Two out of three people now live at least five years after being diagnosed with cancer, but there is still more to be done. Researchers at the 2015 ASCO Annual Meeting showed how new treatment options can continue to improve and lengthen the lives of people with both rare and common cancers.
Is More Extensive Surgery Better for Early-Stage Oral Cancer? – Research from the 2015 ASCO Annual Meeting
Doctors worldwide have struggled with this question for decades. A new study presented today at the 2015 ASCO Annual Meeting provides clarification on whether lymph nodes should be removed before or after cancer has been detected in the nodes of people with early-stage oral cancer.
This year, President Obama has focused attention on treatments and tools that help doctors tailor medical care for individual patients. Research presented at the 2015 ASCO Annual Meeting shows how targeted therapies can be used to improve the care of people with a number of different types of blood cancer.
Immunotherapy is one of the hottest topics in cancer research. This year, focus at the ASCO Annual Meeting has been on a type of immunotherapy called PD-1 inhibitors.

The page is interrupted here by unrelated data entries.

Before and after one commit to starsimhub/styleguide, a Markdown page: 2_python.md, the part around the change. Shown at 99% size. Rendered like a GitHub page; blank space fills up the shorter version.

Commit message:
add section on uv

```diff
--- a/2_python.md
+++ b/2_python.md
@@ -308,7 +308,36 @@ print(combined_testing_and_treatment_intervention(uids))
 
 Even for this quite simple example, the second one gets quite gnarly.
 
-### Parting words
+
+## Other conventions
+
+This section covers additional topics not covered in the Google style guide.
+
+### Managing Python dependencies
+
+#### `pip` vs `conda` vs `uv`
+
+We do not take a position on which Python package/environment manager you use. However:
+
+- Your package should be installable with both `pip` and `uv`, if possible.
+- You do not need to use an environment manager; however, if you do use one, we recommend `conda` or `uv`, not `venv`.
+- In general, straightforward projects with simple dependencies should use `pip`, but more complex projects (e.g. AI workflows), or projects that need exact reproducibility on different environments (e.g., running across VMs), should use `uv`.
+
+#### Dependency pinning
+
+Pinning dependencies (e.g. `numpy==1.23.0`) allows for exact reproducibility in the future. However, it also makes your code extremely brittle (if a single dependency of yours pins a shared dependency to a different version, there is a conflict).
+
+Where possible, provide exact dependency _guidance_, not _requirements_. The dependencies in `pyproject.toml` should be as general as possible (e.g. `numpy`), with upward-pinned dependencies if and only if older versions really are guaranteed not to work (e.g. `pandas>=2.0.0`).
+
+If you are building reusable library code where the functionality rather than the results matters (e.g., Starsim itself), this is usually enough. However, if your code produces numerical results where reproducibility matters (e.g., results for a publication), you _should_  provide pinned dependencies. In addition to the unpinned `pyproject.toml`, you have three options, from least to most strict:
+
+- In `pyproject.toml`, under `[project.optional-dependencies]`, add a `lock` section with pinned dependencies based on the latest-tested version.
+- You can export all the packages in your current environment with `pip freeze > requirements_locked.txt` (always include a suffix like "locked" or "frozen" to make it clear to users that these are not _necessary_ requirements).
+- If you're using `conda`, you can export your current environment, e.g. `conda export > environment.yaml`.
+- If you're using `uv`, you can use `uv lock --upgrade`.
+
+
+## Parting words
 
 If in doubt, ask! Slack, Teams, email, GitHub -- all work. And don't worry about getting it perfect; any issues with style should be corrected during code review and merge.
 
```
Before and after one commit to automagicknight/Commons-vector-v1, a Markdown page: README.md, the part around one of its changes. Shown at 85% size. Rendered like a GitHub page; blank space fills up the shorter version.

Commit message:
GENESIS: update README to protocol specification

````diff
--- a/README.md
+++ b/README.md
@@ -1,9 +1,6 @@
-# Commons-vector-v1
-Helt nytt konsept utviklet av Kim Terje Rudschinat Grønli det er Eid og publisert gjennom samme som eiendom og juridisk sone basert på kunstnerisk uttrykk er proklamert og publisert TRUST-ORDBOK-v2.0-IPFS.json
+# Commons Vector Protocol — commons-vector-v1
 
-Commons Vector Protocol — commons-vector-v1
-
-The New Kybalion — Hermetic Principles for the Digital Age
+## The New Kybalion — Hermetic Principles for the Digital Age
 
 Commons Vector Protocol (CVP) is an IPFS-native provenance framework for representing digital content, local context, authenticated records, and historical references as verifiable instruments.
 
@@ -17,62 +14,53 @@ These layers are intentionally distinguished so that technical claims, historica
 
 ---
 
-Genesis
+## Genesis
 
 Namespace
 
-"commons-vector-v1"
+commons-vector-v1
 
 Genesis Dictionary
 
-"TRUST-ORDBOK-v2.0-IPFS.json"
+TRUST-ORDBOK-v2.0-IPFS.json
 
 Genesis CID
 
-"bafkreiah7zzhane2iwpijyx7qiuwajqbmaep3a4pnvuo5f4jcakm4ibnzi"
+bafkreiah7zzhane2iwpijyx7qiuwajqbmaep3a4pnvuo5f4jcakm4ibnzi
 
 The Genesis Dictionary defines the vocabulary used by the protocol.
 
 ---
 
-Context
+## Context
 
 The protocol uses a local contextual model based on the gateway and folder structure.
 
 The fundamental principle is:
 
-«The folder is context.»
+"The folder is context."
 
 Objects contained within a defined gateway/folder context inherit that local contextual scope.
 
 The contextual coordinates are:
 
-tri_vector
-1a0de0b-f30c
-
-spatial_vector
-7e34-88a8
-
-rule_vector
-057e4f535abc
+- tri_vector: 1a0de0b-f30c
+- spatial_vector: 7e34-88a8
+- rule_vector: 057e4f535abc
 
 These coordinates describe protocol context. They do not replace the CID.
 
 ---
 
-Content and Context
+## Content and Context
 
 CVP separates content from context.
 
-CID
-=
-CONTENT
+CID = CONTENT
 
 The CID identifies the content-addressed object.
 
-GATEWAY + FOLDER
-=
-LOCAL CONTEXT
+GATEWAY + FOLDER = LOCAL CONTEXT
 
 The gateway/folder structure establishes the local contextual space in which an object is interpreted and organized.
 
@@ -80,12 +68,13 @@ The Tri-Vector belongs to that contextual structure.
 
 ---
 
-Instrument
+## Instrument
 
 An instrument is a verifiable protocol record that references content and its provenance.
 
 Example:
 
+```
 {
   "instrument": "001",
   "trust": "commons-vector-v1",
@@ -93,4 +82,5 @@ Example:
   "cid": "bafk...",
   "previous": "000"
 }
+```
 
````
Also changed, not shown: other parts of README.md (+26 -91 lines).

Learn how these drugs may help improve the treatment of head and neck, liver, and lung cancers.
A recent study shows that people who took a form of vitamin B3 called nicotinamide developed fewer non-melanoma skin cancers. In this podcast, Patricia A. Ganz, MD, discusses this study and what it means for people at risk for skin cancer.
From May 29 to June 2, 30,000 oncology professionals from around the world will meet to discuss the latest in cancer research. Find out how this knowledge will create better ways of caring for people with cancer in the future.